I’ve also trained in the evening. Not because I like to but it’s when things were scheduled. All of my running clinics were evening affairs, ditto track training at the velodrome, ditto masters swimming, ditto Aikido, now rowing. The only one of those that I can right to sleep after is swimming. Something about cold water and  warm jammies.

But now there’s research that says both times are wrong and that afternoon is best.

Why Afternoon May Be the Best Time to Exercise by Gretchen Reynolds:

“The heart, the liver, the brain — all are controlled by an endogenous circadian rhythm,” says Christopher Colwell, a professor of psychiatry at the University of California, Los Angeles’s Brain Research Institute, who led a series of new experiments on how exercise affects the body’s internal clock. The studies were conducted in mice, but the findings suggest that exercise does affect our circadian rhythms, and the effect may be most beneficial if the exercise is undertaken midday.
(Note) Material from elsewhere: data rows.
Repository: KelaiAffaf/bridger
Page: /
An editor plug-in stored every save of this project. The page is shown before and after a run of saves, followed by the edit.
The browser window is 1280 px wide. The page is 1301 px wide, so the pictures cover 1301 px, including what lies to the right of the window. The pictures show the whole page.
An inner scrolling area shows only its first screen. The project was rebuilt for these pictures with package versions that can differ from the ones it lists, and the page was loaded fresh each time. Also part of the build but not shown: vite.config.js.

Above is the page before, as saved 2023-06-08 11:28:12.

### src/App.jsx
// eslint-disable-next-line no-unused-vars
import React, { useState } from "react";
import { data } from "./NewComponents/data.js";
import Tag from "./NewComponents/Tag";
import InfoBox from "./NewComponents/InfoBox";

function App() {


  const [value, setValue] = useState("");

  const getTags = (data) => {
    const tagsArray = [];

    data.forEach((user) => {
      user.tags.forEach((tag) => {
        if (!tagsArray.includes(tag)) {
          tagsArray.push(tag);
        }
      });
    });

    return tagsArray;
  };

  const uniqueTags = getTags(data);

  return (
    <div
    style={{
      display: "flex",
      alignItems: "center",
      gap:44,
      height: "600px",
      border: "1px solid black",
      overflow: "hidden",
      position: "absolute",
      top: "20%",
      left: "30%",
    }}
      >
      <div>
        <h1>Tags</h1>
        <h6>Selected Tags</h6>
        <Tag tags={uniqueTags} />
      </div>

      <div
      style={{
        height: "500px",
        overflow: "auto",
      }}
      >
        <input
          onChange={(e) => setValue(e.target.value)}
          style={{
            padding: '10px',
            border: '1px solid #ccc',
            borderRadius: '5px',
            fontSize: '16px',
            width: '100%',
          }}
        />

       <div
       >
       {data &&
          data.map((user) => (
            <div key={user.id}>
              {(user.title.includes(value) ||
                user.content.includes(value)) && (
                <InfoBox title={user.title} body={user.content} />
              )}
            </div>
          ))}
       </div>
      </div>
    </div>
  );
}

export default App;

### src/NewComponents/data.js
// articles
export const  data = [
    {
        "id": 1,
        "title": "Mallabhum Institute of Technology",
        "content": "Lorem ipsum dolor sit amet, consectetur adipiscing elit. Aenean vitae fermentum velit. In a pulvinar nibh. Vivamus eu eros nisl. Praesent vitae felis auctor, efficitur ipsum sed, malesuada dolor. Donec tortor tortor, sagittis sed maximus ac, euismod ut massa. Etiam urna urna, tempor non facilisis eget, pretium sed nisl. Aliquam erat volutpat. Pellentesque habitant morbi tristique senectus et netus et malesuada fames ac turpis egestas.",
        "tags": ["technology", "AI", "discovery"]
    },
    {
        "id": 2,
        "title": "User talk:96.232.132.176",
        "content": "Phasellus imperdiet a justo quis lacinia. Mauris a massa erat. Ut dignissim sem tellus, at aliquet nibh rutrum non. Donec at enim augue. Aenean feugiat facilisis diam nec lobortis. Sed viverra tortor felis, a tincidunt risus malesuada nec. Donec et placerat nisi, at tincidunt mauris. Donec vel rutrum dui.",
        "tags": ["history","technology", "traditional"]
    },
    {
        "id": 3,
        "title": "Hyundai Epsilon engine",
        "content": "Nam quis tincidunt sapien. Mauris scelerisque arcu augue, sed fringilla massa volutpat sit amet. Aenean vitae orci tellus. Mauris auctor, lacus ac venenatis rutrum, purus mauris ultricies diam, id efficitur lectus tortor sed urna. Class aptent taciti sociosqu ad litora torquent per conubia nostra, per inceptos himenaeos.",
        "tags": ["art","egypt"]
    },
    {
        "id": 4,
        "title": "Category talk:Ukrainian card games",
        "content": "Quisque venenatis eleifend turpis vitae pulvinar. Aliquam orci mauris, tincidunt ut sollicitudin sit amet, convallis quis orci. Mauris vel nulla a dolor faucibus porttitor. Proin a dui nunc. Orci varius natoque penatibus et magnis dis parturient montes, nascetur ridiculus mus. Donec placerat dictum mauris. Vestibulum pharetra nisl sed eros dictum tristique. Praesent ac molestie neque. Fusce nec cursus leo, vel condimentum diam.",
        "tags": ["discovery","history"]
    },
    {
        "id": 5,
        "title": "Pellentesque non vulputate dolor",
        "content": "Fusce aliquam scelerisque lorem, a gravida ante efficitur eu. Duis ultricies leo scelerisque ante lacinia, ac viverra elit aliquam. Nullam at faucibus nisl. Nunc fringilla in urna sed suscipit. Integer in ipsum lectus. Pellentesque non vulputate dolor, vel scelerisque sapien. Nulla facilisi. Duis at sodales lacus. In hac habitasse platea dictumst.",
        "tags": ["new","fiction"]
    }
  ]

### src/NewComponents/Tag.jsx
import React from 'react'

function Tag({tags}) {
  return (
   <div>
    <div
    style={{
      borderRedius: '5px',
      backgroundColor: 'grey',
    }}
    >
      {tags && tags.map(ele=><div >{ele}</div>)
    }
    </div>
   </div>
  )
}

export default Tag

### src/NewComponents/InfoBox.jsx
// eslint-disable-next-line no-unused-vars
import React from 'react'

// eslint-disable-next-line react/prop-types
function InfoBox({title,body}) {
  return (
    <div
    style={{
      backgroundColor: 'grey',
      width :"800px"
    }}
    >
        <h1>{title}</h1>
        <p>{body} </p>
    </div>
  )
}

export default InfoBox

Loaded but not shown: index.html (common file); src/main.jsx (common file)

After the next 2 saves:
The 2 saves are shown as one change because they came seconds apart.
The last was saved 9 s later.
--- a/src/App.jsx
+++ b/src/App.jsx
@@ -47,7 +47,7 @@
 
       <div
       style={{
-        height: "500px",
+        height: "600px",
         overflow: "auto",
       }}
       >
I posted the Reynolds’ story to Facebook and a friend shared a link about chronobiology, a burgeoning research area. Timing is Everything: Modern life is 24-7, but there may be negative consequences to defying our body’s internal clock by Cynthia Macdonald.

While there may be 24 hours fitness centres in most cities, probably the majority of us should stay away from exercise after early evening.

Though there are outliers of course. After coming home from the Canadian Society for Women in Philosophy where I encountered for the first time the word “chrononormativity” I’ve been thinking about time and the judgements we make about those who keep unusual schedules. I’m also a parent of sleepy teenagers who struggle to make their internal clocks match the beat of adult, working life.

Sleep and schedules are often on my mind. Not sure if I’ll ever become an afternoon exerciser though.

Are there times of day that you like best for exercise? Any times you avoid?

5 thoughts on “When do you work out?

  1. Early evenings for me or late afternoon depending on my personal training appointments. I have in the past trained early morning but can’t say I really enjoyed it…but that’s just me..

  2. I’ve heard that the best time to engage in resistance training at least is after you’ve had two complete meals, including adequate protein. So it probably depends on your sleeping schedule and your eating schedule. If you work out really late at night and it causes you to lose sleep, I would at least think that could cause real problems. Adequate sleep is imperative. So – as long as you get good sleep and work out after at least two full meals, I think you should be fine. Whether there is any difference for cardio training, I haven’t a clue.

  3. I find I perform better at bootcamp (lots of strength based activity) in the early morning, but better at running in the late morning/early afternoon. If only I could win the lottery so I had the flexibility to workout when my body wants too. Alas, work, kids and family schedules often dictate when I can get my fit on.

  4. I usually go for early mornings, not because I prefer to work out then but because if I don’t, there is a higher probability of my workout getting pushed aside. Now that I am on leave and have a more flexible schedule, I tend to schedule my runs, cardio, or yoga for either late morning, mid-afternoon, or (in the case of yoga) sometimes at 5. Resistance training is still at 6 a.m., but I only do that because I go with my partner who has a less flexible schedule. If I had nothing else to take into account, I would probably do it around 3 or 4 in the afternoon, when I feel stronger. I do not like to compromise on sleep either.

Comments are closed.